What good programming work looks like
22 July 2022
In our previous posts we’ve argued that practical programming is of vital importance in computing education, is intrinsic to computer science, teaches useful skills and is itself great pedagogy. Here, we turn our attention to what good practical programming might look like in schools.
In primary and lower secondary, a rich experience of practical programming requires time and support from teachers and school leaders, but experience suggests that the benefits are worth it. At GCSE, freed from the constraints of controlled conditions and artificial set tasks, project work can be done in pupils’ own time, as regular homework or open-ended holiday projects. If you’re teaching Year 10 at the moment, you might use this summer to give pupils “the opportunity to develop programming skills during their course of study”?
Practical programming will include some time spent on learning the basics - the syntax of the language, the mechanics of an editor and importantly, how core constructs such as sequence, selection, repetition, variables and modularity are handled in a particular system. However, it would be a shame to stop there, when practical work offers so many opportunities to bring these ideas to life, and to give them expression through meaningful contexts.
● Pupils can engage in tasks they find personally relevant, drawing on their culture, interests outside of school or the other subjects they’re studying. They can go further and solve real-world problems.
● Pupils can collaborate with one another in practical work, perhaps through pair programming, or collaborate with mentors or peers beyond school (possibly one of the reasons why Scratch has been such a success).
● Practical work includes many opportunities for pupils to develop more autonomy in their learning by engaging in independent research, developing their knowledge of a particular programming language, being motivated through problems they encounter, building tenacity in tackling troublesome bugs, or deepening and generalising their understanding through learning a new language.
Whilst expert coders might cope well with tasks to write a program to do this or that, novices are likely to benefit much more from scaffolded tasks and worked examples.
● Pupils’ practical work can start with your program, or someone else’s - predict what this program will do? Run it! Did it do what you expected?
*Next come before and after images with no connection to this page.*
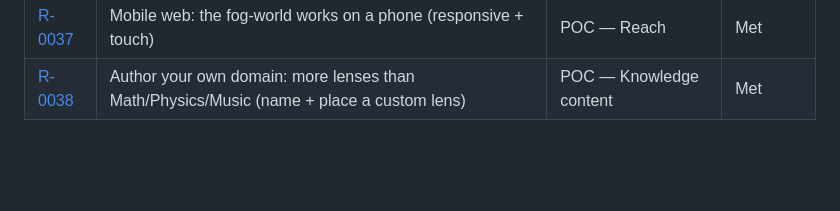
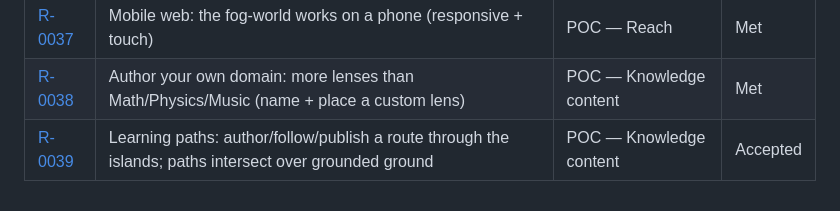
Before and after one commit to westerngazoo/AMillionPlateaus, a Markdown page: requirements/README.md, the part around the change. Drawn GitHub-style; blank space fills up the shorter version.

```diff
--- a/requirements/README.md
+++ b/requirements/README.md
@@ -71,3 +71,4 @@ the requirement(s) it satisfies. The mapping is maintained in
 | [R-0036](0036-persist-share-mastery.md) | Persist & share a proof/solution: keep it locally, publish it deliberately | POC — Knowledge content | Met |
 | [R-0037](0037-mobile-web.md) | Mobile web: the fog-world works on a phone (responsive + touch) | POC — Reach | Met |
 | [R-0038](0038-author-your-own-domain.md) | Author your own domain: more lenses than Math/Physics/Music (name + place a custom lens) | POC — Knowledge content | Met |
+| [R-0039](0039-learning-paths.md) | Learning paths: author/follow/publish a route through the islands; paths intersect over grounded ground | POC — Knowledge content | Accepted |
```
Also changed, not shown: requirements/0039-learning-paths.md (added, +118 -0 lines).
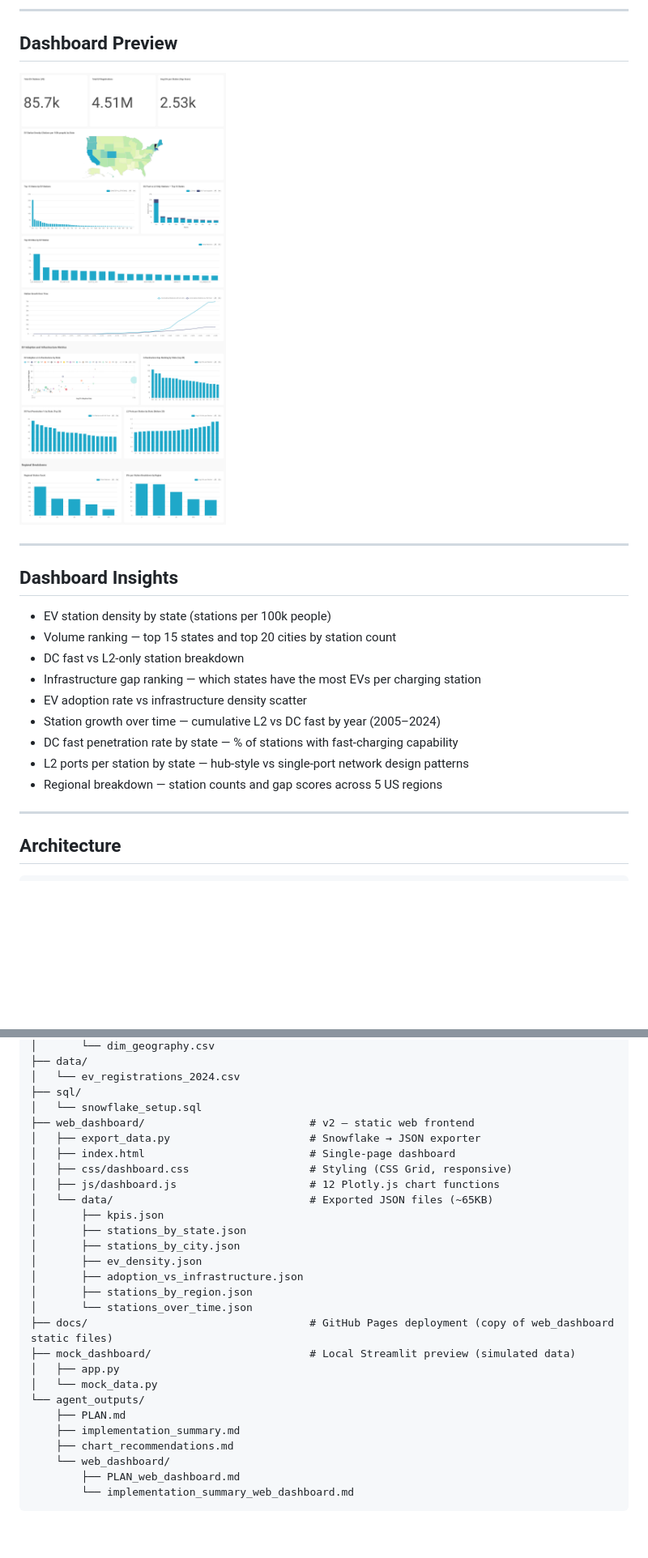
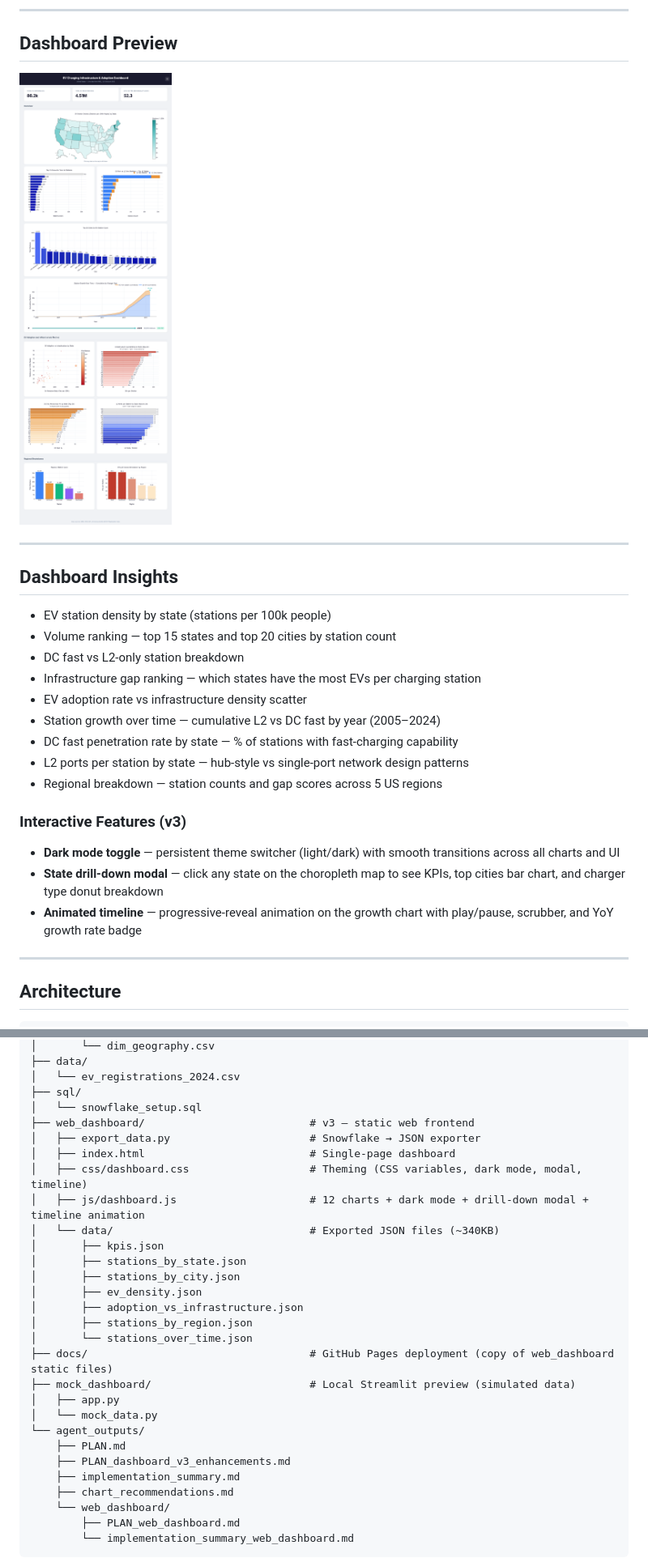
Before and after one commit to singhpriyanshu5/us-ev-charging-stations-dashboard, a Markdown page: README.md, 2 parts joined by grey strips. Shown at 81% size. Drawn GitHub-style; pictures changed too: dashboard_v3_preview.png (added); blank space fills up the shorter version.

```diff
--- a/README.md
+++ b/README.md
@@ -8,7 +8,7 @@ An end-to-end data engineering pipeline that ingests real US EV charging station
 
 ## Dashboard Preview
 
-![EV Charging Infrastructure & Adoption Dashboard](./EV_Charging_Infrastructure_Adoption_Dashboard_v2_image.png)
+![EV Charging Infrastructure & Adoption Dashboard](./dashboard_v3_preview.png)
 
 ---
 
@@ -23,6 +23,12 @@ An end-to-end data engineering pipeline that ingests real US EV charging station
 - DC fast penetration rate by state — % of stations with fast-charging capability
 - L2 ports per station by state — hub-style vs single-port network design patterns
 - Regional breakdown — station counts and gap scores across 5 US regions
+
+### Interactive Features (v3)
+
+- **Dark mode toggle** — persistent theme switcher (light/dark) with smooth transitions across all charts and UI
+- **State drill-down modal** — click any state on the choropleth map to see KPIs, top cities bar chart, and charger type donut breakdown
+- **Animated timeline** — progressive-reveal animation on the growth chart with play/pause, scrubber, and YoY growth rate badge
 
 ---
 
@@ -93,12 +102,12 @@ ev-charging-stations-dashboard/
 │   └── ev_registrations_2024.csv
 ├── sql/
 │   └── snowflake_setup.sql
-├── web_dashboard/                          # v2 — static web frontend
+├── web_dashboard/                          # v3 — static web frontend
 │   ├── export_data.py                      # Snowflake → JSON exporter
 │   ├── index.html                          # Single-page dashboard
-│   ├── css/dashboard.css                   # Styling (CSS Grid, responsive)
-│   ├── js/dashboard.js                     # 12 Plotly.js chart functions
-│   └── data/                               # Exported JSON files (~65KB)
+│   ├── css/dashboard.css                   # Theming (CSS variables, dark mode, modal, timeline)
+│   ├── js/dashboard.js                     # 12 charts + dark mode + drill-down modal + timeline animation
+│   └── data/                               # Exported JSON files (~340KB)
 │       ├── kpis.json
 │       ├── stations_by_state.json
 │       ├── stations_by_city.json
@@ -112,6 +121,7 @@ ev-charging-stations-dashboard/
 │   └── mock_data.py
 └── agent_outputs/
     ├── PLAN.md
+    ├── PLAN_dashboard_v3_enhancements.md
     ├── implementation_summary.md
     ├── chart_recommendations.md
     └── web_dashboard/
```
Also changed, not shown: other parts of README.md (+7 -4 lines).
● Make a change to a program and predict what effect your change will have. Pupils might also rigorously test a program, trying to break it, or make sure it handles edge cases correctly.
● Give pupils a broken program and get them to fix it.
● Practical work can include simply experimenting with the language - Scratch (and other block-based languages) positively encourage this, but don’t be afraid to have your pupils experiment with code in text based languages too, for example, what does Python output if told print(10 and 7)? Or print(10 & 7)?
● If you do set programming problems or closed tasks to complete, be open to pupils extending or generalising their solutions, or refactoring their code to look for more efficient or elegant approaches.
In any practical work, take care to respond to the needs and interests of your individual pupils.
● Do you give them some choice for the context of their practical work - if you don’t at the moment, read up on universal design for learning to see how effective this can be.
● Think about how you make computing accessible to those who would otherwise struggle - many practical tasks can be made more inclusive by providing additional scaffolding or allowing block-based solutions, where others might work in text-based languages.
● Consider how you can challenge pupils to move beyond their existing comfort zone.
Without the artificial constraints of controlled assessment, practical work can include many opportunities for collaboration.
● Does your practical programming include teamwork from time to time? Do you encourage stronger pupils to support their weaker peers? If you do, help them to help in positive ways by talking together rather than them taking over the keyboard.
● Do you encourage pupils to explain what their program does and how they made it - look beyond merely adding comments to code and introduce pupils to the idea of literate programming, perhaps through Jupyter notebooks.
● Do pupils have a sense of there being an audience for their work?
● The Scratch community is great for this, but there are also coding competitions, hackathons and sharing work via GitHub.
Practical programming, particularly through project work, might need you to rethink some of the pedagogic practices and processes of your classroom, such as:
● How you identify misconceptions early on so they don’t act as a barrier to progress and a cause of frustration.
● How you teach them actively to debug their programs - debugging is a skill to be learnt too.
● How pupils receive feedback on their work, including whilst it’s in progress rather than solely as a finished product.
● How you can help pupils develop the skills they need to manage their own or group projects. There are tools and techniques you can borrow from software engineering which are worth introducing pupils to early on.